Did you know?
Duiker means ‘diver’ in Afrikaans, and refers to this small antelope's habit of leaping into undergrowth to escape.
One of Africa’s smallest antelope, not much taller than a child’s ruler, lives in South Africa’s southern forests.
The tiny blue duiker can be spotted at dawn and dusk, when it is most active, looking for fallen fruits, flowers, fresh leaves and even bird eggs.
Not much taller than a scrub hare, it weighs between 4kg and 4.6kg.
Its colouring, as the name suggests, ranges from a reddish-brown (when young) through blue-grey to dark slate blue.

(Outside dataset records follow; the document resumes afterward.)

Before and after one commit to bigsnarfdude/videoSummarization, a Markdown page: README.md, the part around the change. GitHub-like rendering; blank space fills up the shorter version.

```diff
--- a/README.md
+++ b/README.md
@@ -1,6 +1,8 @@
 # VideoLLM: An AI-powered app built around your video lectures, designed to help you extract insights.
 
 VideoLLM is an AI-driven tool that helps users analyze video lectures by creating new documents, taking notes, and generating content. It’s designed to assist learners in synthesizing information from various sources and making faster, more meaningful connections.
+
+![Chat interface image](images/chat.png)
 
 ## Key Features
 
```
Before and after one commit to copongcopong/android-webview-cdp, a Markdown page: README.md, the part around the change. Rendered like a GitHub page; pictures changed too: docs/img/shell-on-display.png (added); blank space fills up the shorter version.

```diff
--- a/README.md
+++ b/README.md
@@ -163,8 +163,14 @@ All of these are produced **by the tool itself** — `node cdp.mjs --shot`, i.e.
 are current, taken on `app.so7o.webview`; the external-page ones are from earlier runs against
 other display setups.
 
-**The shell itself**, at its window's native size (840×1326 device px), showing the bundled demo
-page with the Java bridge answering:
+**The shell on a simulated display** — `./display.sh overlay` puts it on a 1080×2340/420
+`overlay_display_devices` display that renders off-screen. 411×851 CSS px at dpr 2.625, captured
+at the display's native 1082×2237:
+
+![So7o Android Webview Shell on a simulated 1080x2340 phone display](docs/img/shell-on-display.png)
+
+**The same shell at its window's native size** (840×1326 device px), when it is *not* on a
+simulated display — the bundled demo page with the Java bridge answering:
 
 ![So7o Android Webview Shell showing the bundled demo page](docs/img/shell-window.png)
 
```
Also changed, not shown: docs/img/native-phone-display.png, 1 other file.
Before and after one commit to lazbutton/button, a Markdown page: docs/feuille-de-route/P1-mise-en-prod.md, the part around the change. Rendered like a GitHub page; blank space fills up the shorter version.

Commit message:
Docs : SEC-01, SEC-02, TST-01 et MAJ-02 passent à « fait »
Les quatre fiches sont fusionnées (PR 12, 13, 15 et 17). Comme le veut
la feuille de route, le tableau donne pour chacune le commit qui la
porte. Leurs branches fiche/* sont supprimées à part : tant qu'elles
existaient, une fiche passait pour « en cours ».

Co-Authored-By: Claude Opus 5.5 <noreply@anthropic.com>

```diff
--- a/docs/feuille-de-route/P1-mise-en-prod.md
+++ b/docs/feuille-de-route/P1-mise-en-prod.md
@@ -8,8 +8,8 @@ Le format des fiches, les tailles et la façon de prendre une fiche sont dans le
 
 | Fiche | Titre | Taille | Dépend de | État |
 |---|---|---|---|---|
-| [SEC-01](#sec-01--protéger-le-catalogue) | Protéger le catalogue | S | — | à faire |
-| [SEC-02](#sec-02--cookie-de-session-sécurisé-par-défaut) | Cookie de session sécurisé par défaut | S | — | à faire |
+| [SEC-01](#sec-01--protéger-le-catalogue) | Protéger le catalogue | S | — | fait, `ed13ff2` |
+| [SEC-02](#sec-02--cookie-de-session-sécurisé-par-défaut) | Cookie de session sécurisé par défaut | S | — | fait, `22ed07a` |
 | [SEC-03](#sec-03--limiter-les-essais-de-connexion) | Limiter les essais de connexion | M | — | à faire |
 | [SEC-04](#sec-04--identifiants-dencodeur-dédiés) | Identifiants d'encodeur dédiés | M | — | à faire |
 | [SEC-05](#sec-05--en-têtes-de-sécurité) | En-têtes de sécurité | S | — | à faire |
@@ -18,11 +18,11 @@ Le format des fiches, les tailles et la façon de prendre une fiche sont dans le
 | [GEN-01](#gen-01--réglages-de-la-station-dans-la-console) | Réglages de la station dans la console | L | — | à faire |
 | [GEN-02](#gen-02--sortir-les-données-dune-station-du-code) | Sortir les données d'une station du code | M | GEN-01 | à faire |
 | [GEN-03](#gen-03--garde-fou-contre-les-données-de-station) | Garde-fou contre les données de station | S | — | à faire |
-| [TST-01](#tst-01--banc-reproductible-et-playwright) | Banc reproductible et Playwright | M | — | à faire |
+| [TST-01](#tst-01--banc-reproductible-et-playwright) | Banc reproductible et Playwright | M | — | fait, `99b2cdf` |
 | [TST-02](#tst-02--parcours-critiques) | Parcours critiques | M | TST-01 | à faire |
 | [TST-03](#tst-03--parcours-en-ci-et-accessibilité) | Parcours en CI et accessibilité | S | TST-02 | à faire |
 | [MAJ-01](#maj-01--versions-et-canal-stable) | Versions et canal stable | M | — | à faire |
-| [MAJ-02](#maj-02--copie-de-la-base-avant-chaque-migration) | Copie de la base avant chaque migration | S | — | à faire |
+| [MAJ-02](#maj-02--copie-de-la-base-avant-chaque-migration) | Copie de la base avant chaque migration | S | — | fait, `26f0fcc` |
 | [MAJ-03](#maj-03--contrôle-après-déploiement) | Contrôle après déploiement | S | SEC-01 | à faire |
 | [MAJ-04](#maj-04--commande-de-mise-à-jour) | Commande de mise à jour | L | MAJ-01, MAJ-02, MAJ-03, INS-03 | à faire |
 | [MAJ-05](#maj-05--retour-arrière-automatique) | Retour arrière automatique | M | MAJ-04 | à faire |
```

But that won’t be what draws your attention – mostly the only sign of a blue duiker will be a steady white flicker from its tail, a movement that helps it keep contact with its mate and its young. You’ll recognise it by the slits under its eyes – what zoologists call sub-orbital glands.
It rubs these against areas to mark its territory. Mated duiker also rub them against each other. They mostly mate for life, and are very affectionate, licking each other’s faces throughout the day.
When courting, the male will prance in front of the female, then nibble her back and shoulders. They’ll often play together, and usually produce one or two young (referred to as a lamb) a year.
In South Africa, they are mostly found in the dense thickets and coastal forests of KwaZulu-Natal through the Eastern Cape to around Tsitsikamma. Keep a lookout for them at Phinda Private Game Reserve, Mkuze Game Reserve and forested Ndumo Game Reserve, all in northern KwaZulu-Natal.
But they’re also found further north – in limited areas of Zimbabwe and Mozambique and in greater numbers in central and west Africa.
The populations have been isolated for many years. Their vulnerability to snaring (they traverse the same paths every day) has meant their numbers are decreasing.
Fortunately, though, there are some breeding programmes that are helping to boost their numbers.
Apart from keeping a beady eye out for them in forest clearings at the bookends of the day, you’ll be able to see them at the Featherbed Nature Reserve near Knysna, and at an endangered species breeding area at Mlilwane Game Reserve in Swaziland.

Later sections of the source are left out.